- **WHAT YOU NEED TO DO**: How many lines in the entries below contain "Position"? Answer with the number only.
═══ PROVIDED ENTRIES
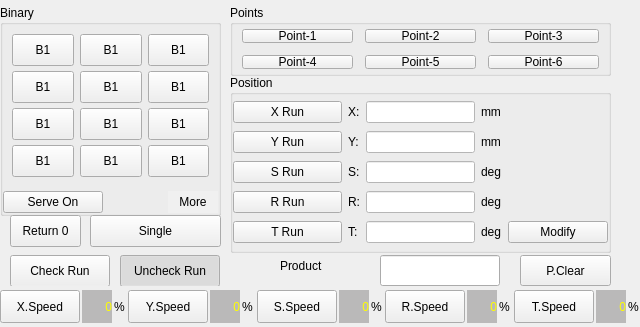
This is hcmanualoperation/ichcmanualoperationpageframe_5.ui in GaussCheng/2-5AxisPunch as Qt 5 draws it before an edit. The edited form follows.
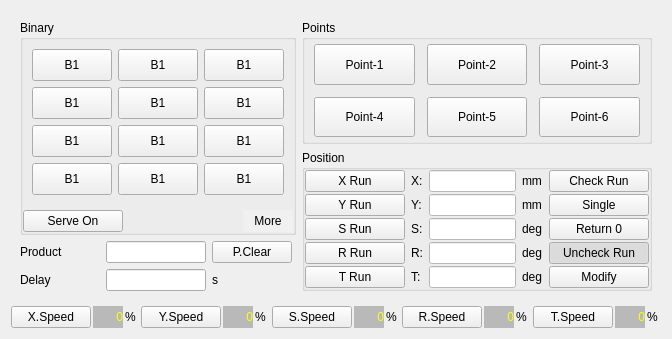
This is the edited form. Custom widgets are drawn as their Qt base class.

The edit to the form file:
```diff
--- a/hcmanualoperation/ichcmanualoperationpageframe_5.ui
+++ b/hcmanualoperation/ichcmanualoperationpageframe_5.ui
@@ -25,28 +25,18 @@
   <property name="frameShadow">
    <enum>QFrame::Plain</enum>
   </property>
+  <layout class="QVBoxLayout" name="verticalLayout_4">
+   <item>
   <widget class="QStackedWidget" name="tabWidget">
-   <property name="geometry">
-    <rect>
-     <x>0</x>
-     <y>5</y>
-     <width>640</width>
-     <height>281</height>
-    </rect>
-   </property>
    <property name="currentIndex">
     <number>0</number>
    </property>
    <widget class="QWidget" name="tabWidgetPage1">
+      <layout class="QHBoxLayout" name="horizontalLayout_5">
+       <item>
+        <layout class="QVBoxLayout" name="verticalLayout_2">
+         <item>
     <widget class="QGroupBox" name="groupBox_3">
-     <property name="geometry">
-      <rect>
-       <x>0</x>
-       <y>0</y>
-       <width>221</width>
-       <height>211</height>
-      </rect>
-     </property>
      <property name="title">
       <string>Binary</string>
      </property>
@@ -478,360 +468,131 @@
       </item>
      </layout>
     </widget>
+         </item>
+         <item>
+          <layout class="QHBoxLayout" name="horizontalLayout_3">
+           <item>
     <widget class="QLabel" name="label_3">
-     <property name="geometry">
-      <rect>
-       <x>280</x>
-       <y>250</y>
-       <width>91</width>
-       <height>21</height>
-      </rect>
+             <property name="minimumSize">
+              <size>
+               <width>80</width>
+               <height>0</height>
+              </size>
      </property>
      <property name="text">
       <string>Product</string>
      </property>
     </widget>
+           </item>
+           <item>
     <widget class="ICLineEditWithVirtualNumericKeypad" name="productEdit">
-     <property name="geometry">
-      <rect>
-       <x>380</x>
-       <y>250</y>
-       <width>120</width>
-       <height>31</height>
-      </rect>
-     </property>
-     <property name="alignment">
-      <set>Qt::AlignRight|Qt::AlignTrailing|Qt::AlignVCenter</set>
-     </property>
-    </widget>
-    <widget class="QGroupBox" name="groupBox">
-     <property name="geometry">
-      <rect>
-       <x>230</x>
-       <y>70</y>
-       <width>381</width>
-       <height>178</height>
-      </rect>
-     </property>
-     <property name="title">
-      <string>Position</string>
-     </property>
-     <layout class="QGridLayout" name="gridLayout">
-      <property name="verticalSpacing">
-       <number>2</number>
-      </property>
-      <property name="margin">
-       <number>0</number>
-      </property>
-      <item row="2" column="3">
-       <widget class="QLabel" name="label_15">
-        <property name="text">
-         <string>deg</string>
-        </property>
-       </widget>
-      </item>
-      <item row="1" column="0">
-       <widget class="QPushButton" name="yRun">
-        <property name="sizePolicy">
-         <sizepolicy hsizetype="Expanding" vsizetype="Preferred">
-          <horstretch>0</horstretch>
-          <verstretch>0</verstretch>
-         </sizepolicy>
-        </property>
         <property name="minimumSize">
          <size>
           <width>100</width>
           <height>0</height>
          </size>
         </property>
-        <property name="text">
-         <string>Y Run</string>
-        </property>
-       </widget>
-      </item>
-      <item row="1" column="3">
-       <widget class="QLabel" name="label_5">
-        <property name="text">
-         <string>mm</string>
+             <property name="maximumSize">
+              <size>
+               <width>100</width>
+               <height>16777215</height>
+              </size>
+             </property>
+             <property name="alignment">
+              <set>Qt::AlignRight|Qt::AlignTrailing|Qt::AlignVCenter</set>
         </property>
        </widget>
       </item>
-      <item row="1" column="1">
-       <widget class="QLabel" name="label_2">
-        <property name="text">
-         <string>Y:</string>
-        </property>
-       </widget>
-      </item>
-      <item row="3" column="2">
-       <widget class="ICLineEditWithVirtualNumericKeypad" name="rPos">
-        <property name="enabled">
-         <bool>false</bool>
-        </property>
-        <property name="styleSheet">
-         <string notr="true">QLineEdit::disabled{
-background:white;
-color: rgb(97, 97, 97);
-}
-</string>
-        </property>
-       </widget>
-      </item>
-      <item row="4" column="2">
-       <widget class="ICLineEditWithVirtualNumericKeypad" name="tPos">
-        <property name="enabled">
-         <bool>false</bool>
-        </property>
-        <property name="styleSheet">
-         <string notr="true">QLineEdit::disabled{
-background:white;
-color: rgb(97, 97, 97);
-}
-</string>
-        </property>
-       </widget>
-      </item>
-      <item row="0" column="2">
-       <widget class="ICLineEditWithVirtualNumericKeypad" name="xPos">
-        <property name="enabled">
-         <bool>false</bool>
-        </property>
-        <property name="styleSheet">
-         <string notr="true">QLineEdit::disabled{
-background:white;
-color: rgb(97, 97, 97);
-}
-</string>
-        </property>
-       </widget>
-      </item>
-      <item row="0" column="0">
-       <widget class="QPushButton" name="xRun">
+           <item>
+            <widget class="QPushButton" name="productClear">
         <property name="sizePolicy">
-         <sizepolicy hsizetype="Expanding" vsizetype="Preferred">
+              <sizepolicy hsizetype="Minimum" vsizetype="Preferred">
           <horstretch>0</horstretch>
           <verstretch>0</verstretch>
          </sizepolicy>
         </property>
-        <property name="minimumSize">
-         <size>
-          <width>100</width>
-          <height>0</height>
-         </size>
-        </property>
         <property name="text">
-         <string>X Run</string>
+              <string>P.Clear</string>
         </property>
        </widget>
       </item>
-      <item row="2" column="2">
-       <widget class="ICLineEditWithVirtualNumericKeypad" name="zPos">
-        <property name="enabled">
-         <bool>false</bool>
-        </property>
-        <property name="styleSheet">
-         <string notr="true">QLineEdit::disabled{
-background:white;
-color: rgb(97, 97, 97);
-}
-</string>
-        </property>
-       </widget>
-      </item>
-      <item row="1" column="2">
-       <widget class="ICLineEditWithVirtualNumericKeypad" name="yPos">
-        <property name="enabled">
-         <bool>false</bool>
-        </property>
-        <property name="styleSheet">
-         <string notr="true">QLineEdit::disabled{
-background:white;
-color: rgb(97, 97, 97);
-}
-</string>
-        </property>
-       </widget>
-      </item>
-      <item row="0" column="3">
-       <widget class="QLabel" name="label_4">
-        <property name="text">
-         <string>mm</string>
-        </property>
-       </widget>
-      </item>
-      <item row="3" column="0">
-       <widget class="QPushButton" name="rRun">
-        <property name="sizePolicy">
-         <sizepolicy hsizetype="Expanding" vsizetype="Preferred">
-          <horstretch>0</horstretch>
-          <verstretch>0</verstretch>
-         </sizepolicy>
-        </property>
+           <item>
+            <spacer name="horizontalSpacer_3">
+             <property name="orientation">
+              <enum>Qt::Horizontal</enum>
+             </property>
+             <property name="sizeHint" stdset="0">
+              <size>
+               <width>40</width>
+               <height>20</height>
+              </size>
+             </property>
+            </spacer>
+           </item>
+          </layout>
+         </item>
+         <item>
+          <layout class="QHBoxLayout" name="horizontalLayout_4">
+           <item>
+            <widget class="QLabel" name="label_11">
         <property name="minimumSize">
          <size>
-          <width>100</width>
+               <width>80</width>
           <height>0</height>
          </size>
         </property>
         <property name="text">
-         <string>R Run</string>
+              <string>Delay</string>
         </property>
        </widget>
       </item>
-      <item row="3" column="1">
-       <widget class="QLabel" name="label_7">
-        <property name="text">
-         <string>R:</string>
-        </property>
-       </widget>
-      </item>
-      <item row="4" column="3">
-       <widget class="QLabel" name="label_10">
-        <property name="text">
-         <string>deg</string>
-        </property>
-       </widget>
-      </item>
-      <item row="3" column="3">
-       <widget class="QLabel" name="label_9">
-        <property name="text">
-         <string>deg</string>
-        </property>
-       </widget>
-      </item>
-      <item row="4" column="1">
-       <widget class="QLabel" name="label_8">
-        <property name="text">
-         <string>T:</string>
-        </property>
-       </widget>
-      </item>
-      <item row="2" column="0">
-       <widget class="QPushButton" name="zRun">
-        <property name="sizePolicy">
-         <sizepolicy hsizetype="Expanding" vsizetype="Preferred">
-          <horstretch>0</horstretch>
-          <verstretch>0</verstretch>
-         </sizepolicy>
-        </property>
+           <item>
+            <widget class="ICLineEditWithVirtualNumericKeypad" name="delayEdit">
         <property name="minimumSize">
          <size>
           <width>100</width>
           <height>0</height>
          </size>
         </property>
-        <property name="text">
-         <string>S Run</string>
-        </property>
-       </widget>
-      </item>
-      <item row="4" column="0">
-       <widget class="QPushButton" name="tRun">
-        <property name="sizePolicy">
-         <sizepolicy hsizetype="Expanding" vsizetype="Preferred">
-          <horstretch>0</horstretch>
-          <verstretch>0</verstretch>
-         </sizepolicy>
-        </property>
-        <property name="minimumSize">
+             <property name="maximumSize">
          <size>
           <width>100</width>
-          <height>0</height>
-         </size>
-        </property>
-        <property name="text">
-         <string>T Run</string>
+               <height>16777215</height>
+              </size>
+             </property>
+             <property name="alignment">
+              <set>Qt::AlignRight|Qt::AlignTrailing|Qt::AlignVCenter</set>
         </property>
        </widget>
       </item>
-      <item row="0" column="1">
-       <widget class="QLabel" name="label">
+           <item>
+            <widget class="QLabel" name="label_14">
         <property name="text">
-         <string>X:</string>
+              <string>s</string>
         </property>
        </widget>
       </item>
-      <item row="2" column="1">
-       <widget class="QLabel" name="label_6">
-        <property name="text">
-         <string>S:</string>
-        </property>
-       </widget>
-      </item>
-      <item row="4" column="4">
-       <widget class="QPushButton" name="setButton">
-        <property name="sizePolicy">
-         <sizepolicy hsizetype="Minimum" vsizetype="Preferred">
-          <horstretch>0</horstretch>
-          <verstretch>0</verstretch>
-         </sizepolicy>
-        </property>
-        <property name="minimumSize">
+           <item>
+            <spacer name="horizontalSpacer_2">
+             <property name="orientation">
+              <enum>Qt::Horizontal</enum>
+             </property>
+             <property name="sizeHint" stdset="0">
          <size>
-          <width>100</width>
-          <height>0</height>
-         </size>
-        </property>
-        <property name="text">
-         <string>Modify</string>
-        </property>
-       </widget>
-      </item>
-     </layout>
-    </widget>
-    <widget class="QPushButton" name="singleButton">
-     <property name="geometry">
-      <rect>
-       <x>90</x>
-       <y>210</y>
-       <width>131</width>
-       <height>32</height>
-      </rect>
-     </property>
-     <property name="sizePolicy">
-      <sizepolicy hsizetype="Minimum" vsizetype="Preferred">
-       <horstretch>0</horstretch>
-       <verstretch>0</verstretch>
-      </sizepolicy>
-     </property>
-     <property name="text">
-      <string>Single</string>
-     </property>
-    </widget>
-    <widget class="QPushButton" name="runButton">
-     <property name="geometry">
-      <rect>
-       <x>10</x>
-       <y>250</y>
-       <width>100</width>
-       <height>32</height>
-      </rect>
-     </property>
-     <property name="sizePolicy">
-      <sizepolicy hsizetype="Minimum" vsizetype="Preferred">
-       <horstretch>0</horstretch>
-       <verstretch>0</verstretch>
-      </sizepolicy>
-     </property>
-     <property name="text">
-      <string>Check Run</string>
-     </property>
-     <property name="checkable">
-      <bool>true</bool>
-     </property>
-     <attribute name="buttonGroup">
-      <string notr="true">buttonGroup_2</string>
-     </attribute>
-    </widget>
+               <width>40</width>
+               <height>20</height>
+              </size>
+             </property>
+            </spacer>
+           </item>
+          </layout>
+         </item>
+        </layout>
+       </item>
+       <item>
+        <layout class="QVBoxLayout" name="verticalLayout_3">
+         <item>
     <widget class="QGroupBox" name="groupBox_2">
-     <property name="geometry">
-      <rect>
-       <x>230</x>
-       <y>0</y>
-       <width>381</width>
-       <height>71</height>
-      </rect>
-     </property>
      <property name="minimumSize">
       <size>
        <width>350</width>
@@ -1003,15 +764,253 @@
       </item>
      </layout>
     </widget>
+         </item>
+         <item>
+          <widget class="QGroupBox" name="groupBox">
+           <property name="title">
+            <string>Position</string>
+           </property>
+           <layout class="QGridLayout" name="gridLayout">
+            <property name="verticalSpacing">
+             <number>2</number>
+            </property>
+            <property name="margin">
+             <number>0</number>
+            </property>
+            <item row="2" column="3">
+             <widget class="QLabel" name="label_15">
+              <property name="text">
+               <string>deg</string>
+              </property>
+             </widget>
+            </item>
+            <item row="0" column="0">
+             <widget class="QPushButton" name="xRun">
+              <property name="sizePolicy">
+               <sizepolicy hsizetype="Expanding" vsizetype="Preferred">
+                <horstretch>0</horstretch>
+                <verstretch>0</verstretch>
+               </sizepolicy>
+              </property>
+              <property name="minimumSize">
+               <size>
+                <width>100</width>
+                <height>0</height>
+               </size>
+              </property>
+              <property name="text">
+               <string>X Run</string>
+              </property>
+             </widget>
+            </item>
+            <item row="0" column="5">
+             <widget class="QPushButton" name="runButton">
+              <property name="sizePolicy">
+               <sizepolicy hsizetype="Minimum" vsizetype="Preferred">
+                <horstretch>0</horstretch>
+                <verstretch>0</verstretch>
+               </sizepolicy>
+              </property>
+              <property name="text">
+               <string>Check Run</string>
+              </property>
+              <property name="checkable">
+               <bool>true</bool>
+              </property>
+              <attribute name="buttonGroup">
+               <string notr="true">buttonGroup_2</string>
+              </attribute>
+             </widget>
+            </item>
+            <item row="0" column="1">
+             <widget class="QLabel" name="label">
+              <property name="text">
+               <string>X:</string>
+              </property>
+             </widget>
+            </item>
+            <item row="3" column="2">
+             <widget class="ICLineEditWithVirtualNumericKeypad" name="rPos">
+              <property name="enabled">
+               <bool>false</bool>
+              </property>
+              <property name="styleSheet">
+               <string notr="true">QLineEdit::disabled{
+background:white;
+color: rgb(97, 97, 97);
+}
+</string>
+              </property>
+             </widget>
+            </item>
+            <item row="4" column="5">
+             <widget class="QPushButton" name="setButton">
+              <property name="sizePolicy">
+               <sizepolicy hsizetype="Minimum" vsizetype="Preferred">
+                <horstretch>0</horstretch>
+                <verstretch>0</verstretch>
+               </sizepolicy>
+              </property>
+              <property name="minimumSize">
+               <size>
+                <width>100</width>
+                <height>0</height>
+               </size>
+              </property>
+              <property name="text">
+               <string>Modify</string>
+              </property>
+             </widget>
+            </item>
+            <item row="0" column="3">
+             <widget class="QLabel" name="label_4">
+              <property name="text">
+               <string>mm</string>
+              </property>
+             </widget>
+            </item>
+            <item row="3" column="3">
+             <widget class="QLabel" name="label_9">
+              <property name="text">
+               <string>deg</string>
+              </property>
+             </widget>
+            </item>
+            <item row="4" column="1">
+             <widget class="QLabel" name="label_8">
+              <property name="text">
+               <string>T:</string>
+              </property>
+             </widget>
+            </item>
+            <item row="3" column="1">
+             <widget class="QLabel" name="label_7">
+              <property name="text">
+               <string>R:</string>
+              </property>
+             </widget>
+            </item>
+            <item row="4" column="0">
+             <widget class="QPushButton" name="tRun">
+              <property name="sizePolicy">
+               <sizepolicy hsizetype="Expanding" vsizetype="Preferred">
+                <horstretch>0</horstretch>
+                <verstretch>0</verstretch>
+               </sizepolicy>
+              </property>
+              <property name="minimumSize">
+               <size>
+                <width>100</width>
+                <height>0</height>
+               </size>
+              </property>
+              <property name="text">
+               <string>T Run</string>
+              </property>
+             </widget>
+            </item>
+            <item row="4" column="2">
+             <widget class="ICLineEditWithVirtualNumericKeypad" name="tPos">
+              <property name="enabled">
+               <bool>false</bool>
+              </property>
+              <property name="styleSheet">
+               <string notr="true">QLineEdit::disabled{
+background:white;
+color: rgb(97, 97, 97);
+}
+</string>
+              </property>
+             </widget>
+            </item>
+            <item row="1" column="0">
+             <widget class="QPushButton" name="yRun">
+              <property name="sizePolicy">
+               <sizepolicy hsizetype="Expanding" vsizetype="Preferred">
+                <horstretch>0</horstretch>
+                <verstretch>0</verstretch>
+               </sizepolicy>
+              </property>
+              <property name="minimumSize">
+               <size>
+                <width>100</width>
+                <height>0</height>
+               </size>
+              </property>
+              <property name="text">
+               <string>Y Run</string>
+              </property>
+             </widget>
+            </item>
+            <item row="2" column="0">
+             <widget class="QPushButton" name="zRun">
+              <property name="sizePolicy">
+               <sizepolicy hsizetype="Expanding" vsizetype="Preferred">
+                <horstretch>0</horstretch>
+                <verstretch>0</verstretch>
+               </sizepolicy>
+              </property>
+              <property name="minimumSize">
+               <size>
+                <width>100</width>
+                <height>0</height>
+               </size>
+              </property>
+              <property name="text">
+               <string>S Run</string>
+              </property>
+             </widget>
+            </item>
+            <item row="1" column="1">
+             <widget class="QLabel" name="label_2">
+              <property name="text">
+               <string>Y:</string>
+              </property>
+             </widget>
+            </item>
+            <item row="2" column="2">
+             <widget class="ICLineEditWithVirtualNumericKeypad" name="zPos">
+              <property name="enabled">
+               <bool>false</bool>
+              </property>
+              <property name="styleSheet">
+               <string notr="true">QLineEdit::disabled{
+background:white;
+color: rgb(97, 97, 97);
+}
+</string>
+              </property>
+             </widget>
+            </item>
+            <item row="1" column="5">
+             <widget class="QPushButton" name="singleButton">
+              <property name="sizePolicy">
+               <sizepolicy hsizetype="Minimum" vsizetype="Preferred">
+                <horstretch>0</horstretch>
+                <verstretch>0</verstretch>
+               </sizepolicy>
+              </property>
+              <property name="text">
+               <string>Single</string>
+              </property>
+             </widget>
+            </item>
+            <item row="0" column="2">
+             <widget class="ICLineEditWithVirtualNumericKeypad" name="xPos">
+              <property name="enabled">
+               <bool>false</bool>
+              </property>
+              <property name="styleSheet">
+               <string notr="true">QLineEdit::disabled{
+background:white;
+color: rgb(97, 97, 97);
+}
+</string>
+              </property>
+             </widget>
+            </item>
+            <item row="2" column="5">
     <widget class="QPushButton" name="return0Button">
-     <property name="geometry">
-      <rect>
-       <x>10</x>
-       <y>210</y>
-       <width>71</width>
-       <height>32</height>
-      </rect>
-     </property>
      <property name="sizePolicy">
       <sizepolicy hsizetype="Minimum" vsizetype="Preferred">
        <horstretch>0</horstretch>
@@ -1022,34 +1021,9 @@
       <string>Return 0</string>
      </property>
     </widget>
-    <widget class="QPushButton" name="productClear">
-     <property name="geometry">
-      <rect>
-       <x>520</x>
-       <y>250</y>
-       <width>91</width>
-       <height>31</height>
-      </rect>
-     </property>
-     <property name="sizePolicy">
-      <sizepolicy hsizetype="Minimum" vsizetype="Preferred">
-       <horstretch>0</horstretch>
-       <verstretch>0</verstretch>
-      </sizepolicy>
-     </property>
-     <property name="text">
-      <string>P.Clear</string>
-     </property>
-    </widget>
+            </item>
+            <item row="3" column="5">
     <widget class="QPushButton" name="uncheckRunButton">
-     <property name="geometry">
-      <rect>
-       <x>120</x>
-       <y>250</y>
-       <width>100</width>
-       <height>32</height>
-      </rect>
-     </property>
      <property name="sizePolicy">
       <sizepolicy hsizetype="Minimum" vsizetype="Preferred">
        <horstretch>0</horstretch>
@@ -1069,6 +1043,67 @@
       <string notr="true">buttonGroup_2</string>
      </attribute>
     </widget>
+            </item>
+            <item row="4" column="3">
+             <widget class="QLabel" name="label_10">
+              <property name="text">
+               <string>deg</string>
+              </property>
+             </widget>
+            </item>
+            <item row="1" column="2">
+             <widget class="ICLineEditWithVirtualNumericKeypad" name="yPos">
+              <property name="enabled">
+               <bool>false</bool>
+              </property>
+              <property name="styleSheet">
+               <string notr="true">QLineEdit::disabled{
+background:white;
+color: rgb(97, 97, 97);
+}
+</string>
+              </property>
+             </widget>
+            </item>
+            <item row="3" column="0">
+             <widget class="QPushButton" name="rRun">
+              <property name="sizePolicy">
+               <sizepolicy hsizetype="Expanding" vsizetype="Preferred">
+                <horstretch>0</horstretch>
+                <verstretch>0</verstretch>
+               </sizepolicy>
+              </property>
+              <property name="minimumSize">
+               <size>
+                <width>100</width>
+                <height>0</height>
+               </size>
+              </property>
+              <property name="text">
+               <string>R Run</string>
+              </property>
+             </widget>
+            </item>
+            <item row="1" column="3">
+             <widget class="QLabel" name="label_5">
+              <property name="text">
+               <string>mm</string>
+              </property>
+             </widget>
+            </item>
+            <item row="2" column="1">
+             <widget class="QLabel" name="label_6">
+              <property name="text">
+               <string>S:</string>
+              </property>
+             </widget>
+            </item>
+           </layout>
+          </widget>
+         </item>
+        </layout>
+       </item>
+      </layout>
    </widget>
    <widget class="QWidget" name="tabWidgetPage2">
     <layout class="QGridLayout" name="gridLayout_3">
@@ -1811,15 +1846,8 @@
     </layout>
    </widget>
   </widget>
-  <widget class="QWidget" name="layoutWidget">
-   <property name="geometry">
-    <rect>
-     <x>0</x>
-     <y>290</y>
-     <width>640</width>
-     <height>33</height>
-    </rect>
-   </property>
+   </item>
+   <item>
    <layout class="QHBoxLayout" name="horizontalLayout">
     <property name="spacing">
      <number>2</number>
@@ -4215,7 +4243,8 @@
      </widget>
     </item>
    </layout>
-  </widget>
+   </item>
+  </layout>
  </widget>
  <customwidgets>
   <customwidget>
```
Left out of the diff: 292 changed lines with no effect on the pictures. Lines whose indentation alone changed are shown as unchanged.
══════
- **EXERCISE RESPONSE**: 2